Our inner geek was particularly impressed by the high-tech simulators used by Petroleum and Geological Engineering Technology students. Space-age chairs feature an extraordinary range of buttons and joysticks that control a virtual world on three high-res screens located at the user’s eye level. An immersive virtual world allows one the opportunity to work on a rig without ever leaving the comforts of the CAT’s basement labs. Beyond the obvious attraction for millennials, such techie toys provide an invaluable environment in which students can build valuable skills without incurring physical risk, a point made all too clear to us after we repeatedly killed our virtual selves by dropping massive pipes on their heads. Safety gear can go only so far.

It’s telling that a February 2016 campus-wide vote overwhelmingly (93 percent in favour) directed the NAIT Student Association (NAITSA) to support CAT’s construction. Accordingly NAITSA will donate $5 million to the polytechnic, the largest single gift it has ever received. Forty percent of that sum, $2 million, was earmarked for the new building. That may not sound like a lot in the context of $300-million project but consider this: Students voted to support a capital project that will benefit future NAIT generations. It’s a huge vote of confidence in their post-secondary education and underscores how fortunate Albertans are to have such academic opportunities available to them. 

What we admire about our educational institutions is their desire to provide students with a comprehensive, enriching experience. From its technological advancements to sweeping views to the outdoor quad equipped with a stage for events, NAIT’s CAT serves as a reminder that education should be immersive and enjoyable, while preparing individuals for successful careers.

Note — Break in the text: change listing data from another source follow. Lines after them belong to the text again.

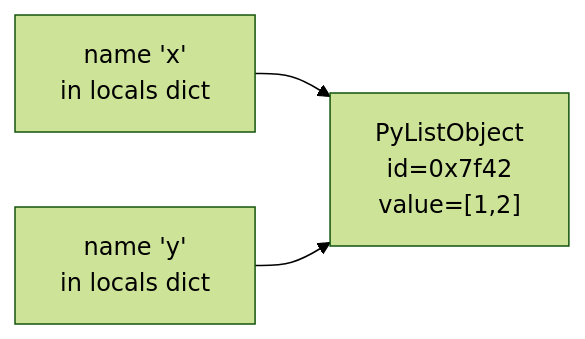
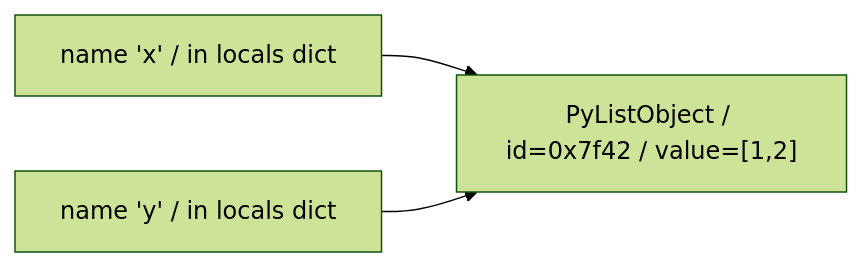
The first of 2 diagrams in Programming-Languages/Python/2-the-data-model-objects-references-identity.md (dantesaurusrex9/notes-gilgamesh), drawn with Mermaid (forest theme) before and after one commit. The commit also changed other lines of this file and 919 other files, not shown here.

````diff
--- a/Programming-Languages/Python/2-the-data-model-objects-references-identity.md
+++ b/Programming-Languages/Python/2-the-data-model-objects-references-identity.md
@@ -82,5 +88,5 @@
 ```mermaid
 flowchart LR
-    NX["name 'x'<br/>in locals dict"] --> OBJ["PyListObject<br/>id=0x7f42<br/>value=[1,2]"]
-    NY["name 'y'<br/>in locals dict"] --> OBJ
+    NX["name 'x' / in locals dict"] --> OBJ["PyListObject / id=0x7f42 / value=[1,2]"]
+    NY["name 'y' / in locals dict"] --> OBJ
 ```
````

In fact, all four of the advances featured in this article are testament to the 360-degree approach our province’s academic leaders take to improving the lives of the students entrusted to their care.